“I think it’s important that you listen to good speakers and political figures that you see in the media and hear them first-hand and see what they have to say,” she said. “We need to understand what is going on in politics. I think it’s important to be able to ask them questions and understand where they are coming from.”
Dean’s visit could rekindle UNM student activism, said Melissa Trent, vice president of UNM College Democrats.
“It’s a great chance to see someone that has worked on such a huge national level,” she said. “Students will get to learn from an inside source what the Democratic Party is about and how important it is to be engaged in politics no matter what party you are in.”
Student Angie Poss said governmental success is dependent on communal participation.
“I don’t think enough people are involved in politics.

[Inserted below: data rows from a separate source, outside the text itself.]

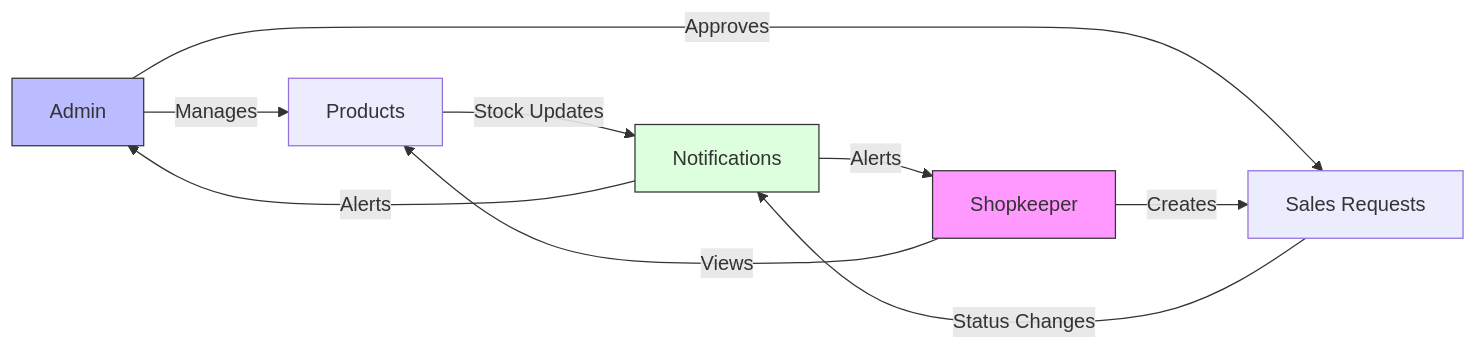
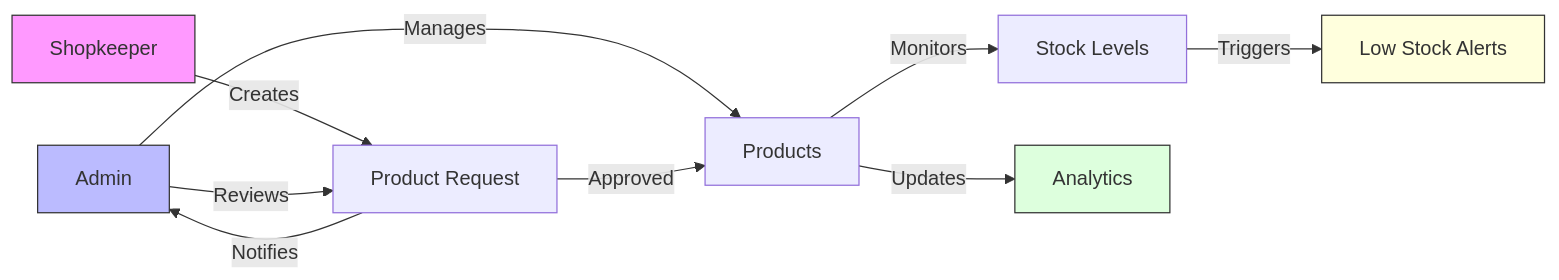
One commit to dipandhali2021/jims changed the third of 3 diagrams in README.md. Above: the diagram before and after it, drawn with Mermaid. The commit also changed other lines of this file and 3 other files, not shown here.

````diff
--- a/README.md
+++ b/README.md
@@ -55,14 +93,15 @@
 ```mermaid
 flowchart LR
     A[Admin] -->|Manages| B[Products]
-    A -->|Approves| C[Sales Requests]
-    D[Shopkeeper] -->|Views| B
-    D -->|Creates| C
-    B -->|Stock Updates| E[Notifications]
-    C -->|Status Changes| E
-    E -->|Alerts| A
-    E -->|Alerts| D
+    B -->|Monitors| C[Stock Levels]
+    C -->|Triggers| D[Low Stock Alerts]
+    E[Shopkeeper] -->|Creates| F[Product Request]
+    F -->|Notifies| A
+    A -->|Reviews| F
+    F -->|Approved| B
+    B -->|Updates| G[Analytics]
     style A fill:#bbf,stroke:#333
-    style D fill:#f9f,stroke:#333
-    style E fill:#dfd,stroke:#333
+    style E fill:#f9f,stroke:#333
+    style D fill:#ffd,stroke:#333
+    style G fill:#dfd,stroke:#333
 ```
````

You need to know what’s going on in your country,” she said. “Events like this benefit us by allowing us to know how we can get involved and help our community to make the changes we think are necessary to make the New Mexico government better.”
The economy is on its way to recovery, Dean said, but it will not improve without some forceful nudging from Americans.
“This economy is going to get better and is already getting better, but we can’t have a generation of people who have to spend eight years in higher education because they can’t get jobs anywhere,” he said. “The only way that gets better is to say to the people that are taking our money, ‘I want you to invest this money in America and not push it back and forth in Wall Street.’”
Drake said that if students don’t get involved, the government will push them around.
“If we aren’t active, they aren’t afraid of us, and if they aren’t afraid of us, they can make us their scapegoats,” he said. “It is absolutely critical to be involved, because otherwise we’ll take a larger hit. Our political system is arranged so that all of us have the power to affect the government and advocate for ourselves.”
Social change begins from the bottom up, Dean said, and everyone should participate.
“We do have the power. The question is whether we are willing to use it or not. In order to use it depends on our willingness to stick to it,” he said. “We can do it — state by state and community by community.”